Some may wonder how it was that I became P*A*T*R*O*L L*E*A*D*E*R of the Yellow Six (not that titles mean much to me) 0r, more formally, of the Peewit Patrol of the 1st Streetly Boy Scout in the county of Warwickshire for Yellow Six is a term more applicable to Wolf Cubs (junior boy scouts).
We were indeed real Boy Scouts with pointy hats and incredibly dangerous knives and we formed a complete patrol despite our low number. We remained only six because, well, nobody else would join us. I suppose the flies bothered them.
The ‘yellow’ label had to do with the yellow tabs we wore on our shirts. Each Scout patrol had an animal as a mascot and each animal was identified by a different colour tab. A green and black tab meant the Scouts were of the Eagle patrol whose members aspired to ‘soar like eagles’. This was a very casualty-prone patrol. The Beaver patrol resolved to ‘work hard’ and wore blue and yellow; the Wolf patrol, with its yellow and black was ‘true unto death’. There was a Hippo patrol but I was never sure what they aspired to do – presumably float around in swamps.

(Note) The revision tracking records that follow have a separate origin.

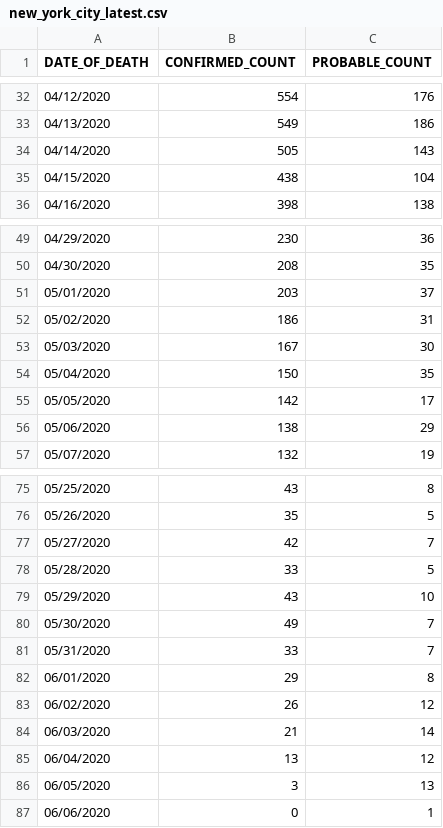
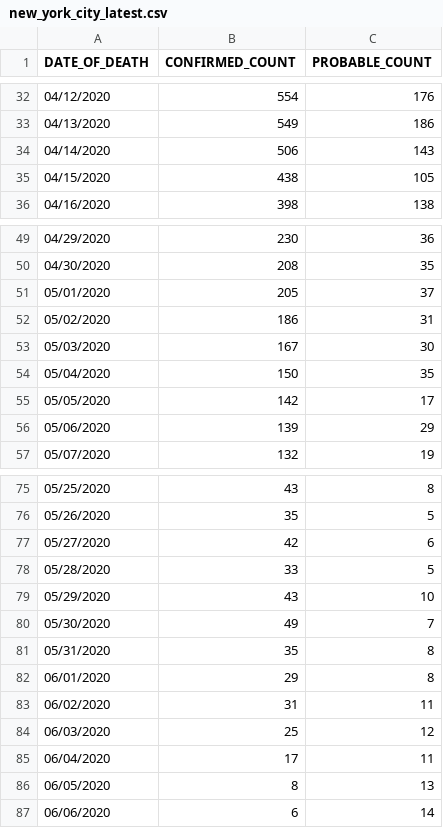
Before and after one commit to rvaughan/coronavirus-data, a CSV file: usa/new_york_city_latest.csv, drawn as a sheet; only a part is shown, gaps mark what is left out; the diff covers the shown part only.

```diff
--- a/usa/new_york_city_latest.csv
+++ b/usa/new_york_city_latest.csv
@@ -33,4 +33,4 @@ DATE_OF_DEATH,CONFIRMED_COUNT,PROBABLE_COUNT
 04/13/2020,549,186
-04/14/2020,505,143
-04/15/2020,438,104
+04/14/2020,506,143
+04/15/2020,438,105
 04/16/2020,398,138
@@ -50,3 +50,3 @@ DATE_OF_DEATH,CONFIRMED_COUNT,PROBABLE_COUNT
 04/30/2020,208,35
-05/01/2020,203,37
+05/01/2020,205,37
 05/02/2020,186,31
@@ -55,3 +55,3 @@ DATE_OF_DEATH,CONFIRMED_COUNT,PROBABLE_COUNT
 05/05/2020,142,17
-05/06/2020,138,29
+05/06/2020,139,29
 05/07/2020,132,19
@@ -76,3 +76,3 @@ DATE_OF_DEATH,CONFIRMED_COUNT,PROBABLE_COUNT
 05/26/2020,35,5
-05/27/2020,42,7
+05/27/2020,42,6
 05/28/2020,33,5
@@ -80,8 +80,8 @@ DATE_OF_DEATH,CONFIRMED_COUNT,PROBABLE_COUNT
 05/30/2020,49,7
-05/31/2020,33,7
+05/31/2020,35,8
 06/01/2020,29,8
-06/02/2020,26,12
-06/03/2020,21,14
-06/04/2020,13,12
-06/05/2020,3,13
-06/06/2020,0,1
+06/02/2020,31,11
+06/03/2020,25,12
+06/04/2020,17,11
+06/05/2020,8,13
+06/06/2020,6,14
```
Also changed, not shown: 1 edited cell elsewhere in this file.
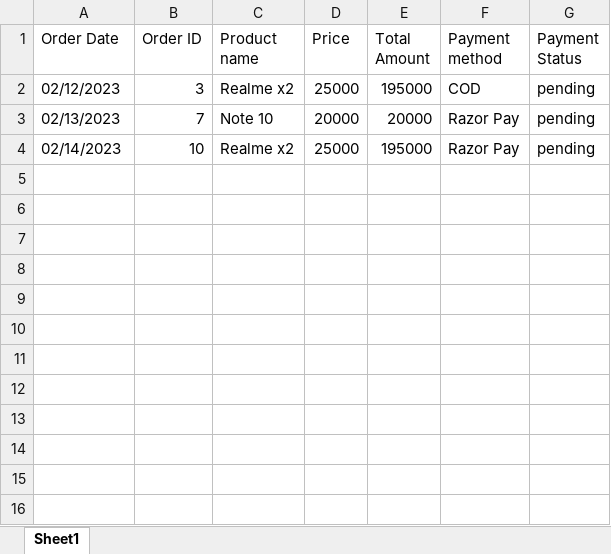
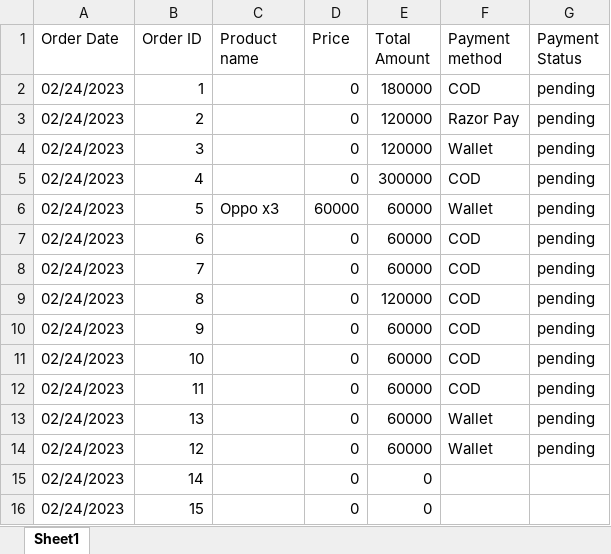
Before and after one commit to athun-me/Go-Ecart, an Excel workbook: public/SalesReport.xlsx, sheet Sheet1, drawn as a sheet; values as stored, in another font and other column widths than the file's, no borders; addresses are those after the commit; the diff names each change by its address in the sheet, - before the commit and + after, or states it on an @@ line.

```diff
--- a/public/SalesReport.xlsx (sheet Sheet1)
+++ b/public/SalesReport.xlsx (sheet Sheet1)
+row 2: 02/24/2023 | 1 |  | 0 | 180000 | COD | pending
+row 3: 02/24/2023 | 2 |  | 0 | 120000 | Razor Pay | pending
-A4 (Order Date): 02/12/2023
+A4 (Order Date): 02/24/2023
-C4 (Product name): Realme x2
+C4 (Product name): (empty)
-D4 (Price): 25000
+D4 (Price): 0
-E4 (Total Amount): 195000
+E4 (Total Amount): 120000
-F4 (Payment method): COD
+F4 (Payment method): Wallet
+row 5: 02/24/2023 | 4 |  | 0 | 300000 | COD | pending
+row 6: 02/24/2023 | 5 | Oppo x3 | 60000 | 60000 | Wallet | pending
+row 7: 02/24/2023 | 6 |  | 0 | 60000 | COD | pending
-A8 (Order Date): 02/13/2023
+A8 (Order Date): 02/24/2023
-C8 (Product name): Note 10
+C8 (Product name): (empty)
-D8 (Price): 20000
+D8 (Price): 0
-E8 (Total Amount): 20000
+E8 (Total Amount): 60000
-F8 (Payment method): Razor Pay
+F8 (Payment method): COD
+row 9: 02/24/2023 | 8 |  | 0 | 120000 | COD | pending
+row 10: 02/24/2023 | 9 |  | 0 | 60000 | COD | pending
-A11 (Order Date): 02/14/2023
+A11 (Order Date): 02/24/2023
-C11 (Product name): Realme x2
+C11 (Product name): (empty)
-D11 (Price): 25000
+D11 (Price): 0
-E11 (Total Amount): 195000
+E11 (Total Amount): 60000
-F11 (Payment method): Razor Pay
+F11 (Payment method): COD
+row 12: 02/24/2023 | 11 |  | 0 | 60000 | COD | pending
+row 13: 02/24/2023 | 13 |  | 0 | 60000 | Wallet | pending
+row 14: 02/24/2023 | 12 |  | 0 | 60000 | Wallet | pending
+row 15: 02/24/2023 | 14 |  | 0 | 0
+row 16: 02/24/2023 | 15 |  | 0 | 0
```
Also changed, not shown: 23 other files.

As each patrol crept about in the park, members would keep in touch by making noises appropriate to their chosen animal. The Wolf patrol howled and the Bulldog patrol barked; the Elephant patrol trumpeted while the Bat patrol went (according to the instructions in Baden-Powell’s s Scouting for Boys, ‘Pitz-pitz’. This was to mask one’s presence by fooling picnickers into assuming there were merely wolves passing through the park, or a small herd of elephants, or a flock of eagles, and people would carry on, oblivious, playing ball or picking ants out of their sandwiches.

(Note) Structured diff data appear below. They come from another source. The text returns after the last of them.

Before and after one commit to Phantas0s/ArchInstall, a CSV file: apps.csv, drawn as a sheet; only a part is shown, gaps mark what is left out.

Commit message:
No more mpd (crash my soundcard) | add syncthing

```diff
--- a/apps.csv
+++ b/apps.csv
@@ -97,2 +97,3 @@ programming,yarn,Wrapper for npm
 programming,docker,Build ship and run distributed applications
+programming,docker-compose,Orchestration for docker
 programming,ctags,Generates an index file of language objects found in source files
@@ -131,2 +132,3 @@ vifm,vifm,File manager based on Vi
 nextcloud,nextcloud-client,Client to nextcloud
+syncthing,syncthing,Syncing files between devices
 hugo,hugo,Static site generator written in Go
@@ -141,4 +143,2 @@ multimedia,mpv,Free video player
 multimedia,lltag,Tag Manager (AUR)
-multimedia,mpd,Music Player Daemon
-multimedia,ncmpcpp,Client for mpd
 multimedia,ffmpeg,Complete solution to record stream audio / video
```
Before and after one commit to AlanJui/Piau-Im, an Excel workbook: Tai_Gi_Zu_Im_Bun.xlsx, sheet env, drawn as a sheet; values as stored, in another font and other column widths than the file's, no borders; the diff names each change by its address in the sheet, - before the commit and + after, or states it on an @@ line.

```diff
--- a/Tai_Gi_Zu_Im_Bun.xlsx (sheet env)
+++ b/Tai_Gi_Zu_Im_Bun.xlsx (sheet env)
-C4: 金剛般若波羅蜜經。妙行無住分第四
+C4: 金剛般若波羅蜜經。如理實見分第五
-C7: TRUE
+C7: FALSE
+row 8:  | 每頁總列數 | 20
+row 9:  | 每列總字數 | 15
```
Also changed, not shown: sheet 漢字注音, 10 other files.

My patrol was originally the Panther patrol which had yellow flashes. In Scouting for Boys the panther call is described as: ‘tongue inside of mouth – Keeook!’ We soon found that creeping around the park crying ‘Keeook!’ attracted unwanted attention and picnickers would sometimes call a park attendant or pack up their kids and go home.
The Elephant patrol had bigger problems. So did the Gannets so far from the sea, with their cry of ‘Aaarrr’. The Hyena patrol, which had to emit ‘a laughing cry – Ooowah-oowah-wah’, were sometimes set upon by whole families. After all, the last hyena to be seen in the English Midlands was in the late Pleistocene and older people obviously had unhappy memories of them.
Anyway, our panther cry of ‘Keeook’ didn’t sound very fierce so we changed to an animal whose sound was at least easy to mimic – the peewit. The peewit is a lapwing, a tall, crested bird. The call “peeee-wit”, startled but never frightened picnickers.
Our change from being the Jaguar patrol to the Peewit patrol was not the first time we had changed animal mascots. Originally we were the Woodpecker patrol whose official call was ‘heear flearfle’ which, we discovered, the British public was not yet ready for. The peewit’s colour tab was green and white. But as our mothers had already changed our tabs from woodpecker (red and white) to jaguar (yellow) they steadfastly refused to change tabs for a third time. So the peewits retained the yellow jaguar tabs – and hence the ‘yellow’ in the illustrious Yellow Six.
(I might tell you more later but it gets a bit sickening.)
You can pre-empt it all by rushing out and getting my book, The Yellow S ix, on kindle. But hurry while stocks last.